INPUT RECORDS:
----------

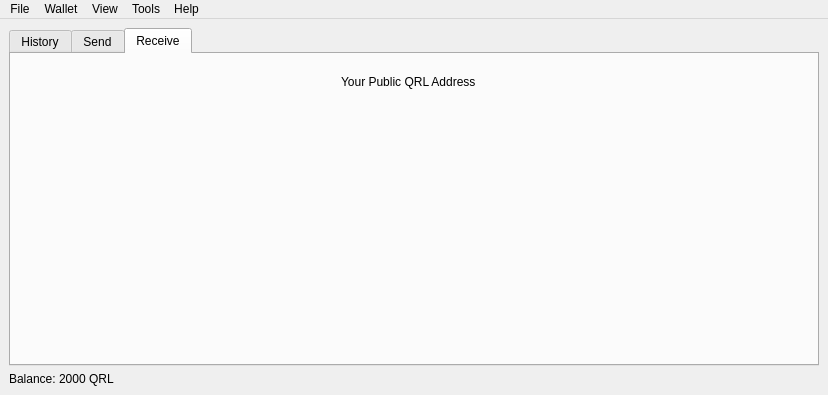
Above: GUI3.ui from successor1/qrllight before the change. Below: the same form after it.
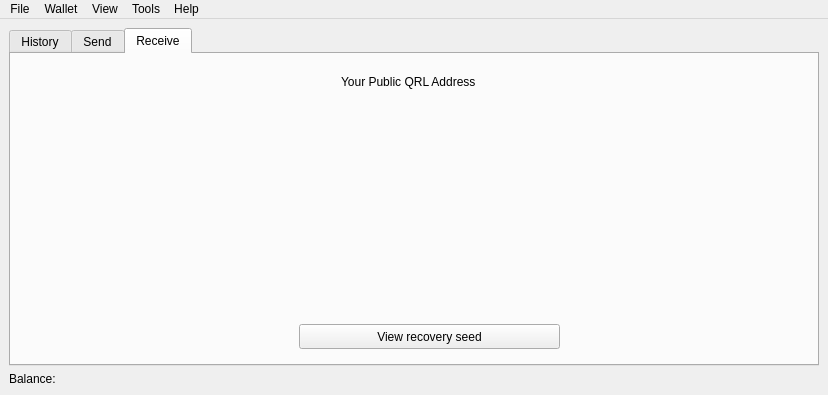
That is the form after the change. Icons and pictures are not drawn.

```diff
--- a/GUI3.ui
+++ b/GUI3.ui
@@ -244,13 +244,39 @@
          <string/>
         </property>
        </widget>
+       <widget class="QPushButton" name="view_recovery_seed_btn">
+        <property name="geometry">
+         <rect>
+          <x>288</x>
+          <y>270</y>
+          <width>261</width>
+          <height>25</height>
+         </rect>
+        </property>
+        <property name="text">
+         <string>View recovery seed</string>
+        </property>
+       </widget>
+       <widget class="QLabel" name="qr_image_label">
+        <property name="geometry">
+         <rect>
+          <x>290</x>
+          <y>80</y>
+          <width>251</width>
+          <height>181</height>
+         </rect>
+        </property>
+        <property name="text">
+         <string/>
+        </property>
+       </widget>
       </widget>
      </widget>
     </item>
     <item>
      <widget class="QLabel" name="balance_label">
       <property name="text">
-       <string>Balance: 2000 QRL</string>
+       <string>Balance: </string>
       </property>
      </widget>
     </item>
```
Left out of the diff: 2 changed lines with no effect on the pictures.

----------

Write out every line above exactly as it is, leaving out the pictures.

Above: GUI3.ui from successor1/qrllight before the change. Below: the same form after it.
That is the form after the change. Icons and pictures are not drawn.

```diff
--- a/GUI3.ui
+++ b/GUI3.ui
@@ -244,13 +244,39 @@
          <string/>
         </property>
        </widget>
+       <widget class="QPushButton" name="view_recovery_seed_btn">
+        <property name="geometry">
+         <rect>
+          <x>288</x>
+          <y>270</y>
+          <width>261</width>
+          <height>25</height>
+         </rect>
+        </property>
+        <property name="text">
+         <string>View recovery seed</string>
+        </property>
+       </widget>
+       <widget class="QLabel" name="qr_image_label">
+        <property name="geometry">
+         <rect>
+          <x>290</x>
+          <y>80</y>
+          <width>251</width>
+          <height>181</height>
+         </rect>
+        </property>
+        <property name="text">
+         <string/>
+        </property>
+       </widget>
       </widget>
      </widget>
     </item>
     <item>
      <widget class="QLabel" name="balance_label">
       <property name="text">
-       <string>Balance: 2000 QRL</string>
+       <string>Balance: </string>
       </property>
      </widget>
     </item>
```
Left out of the diff: 2 changed lines with no effect on the pictures.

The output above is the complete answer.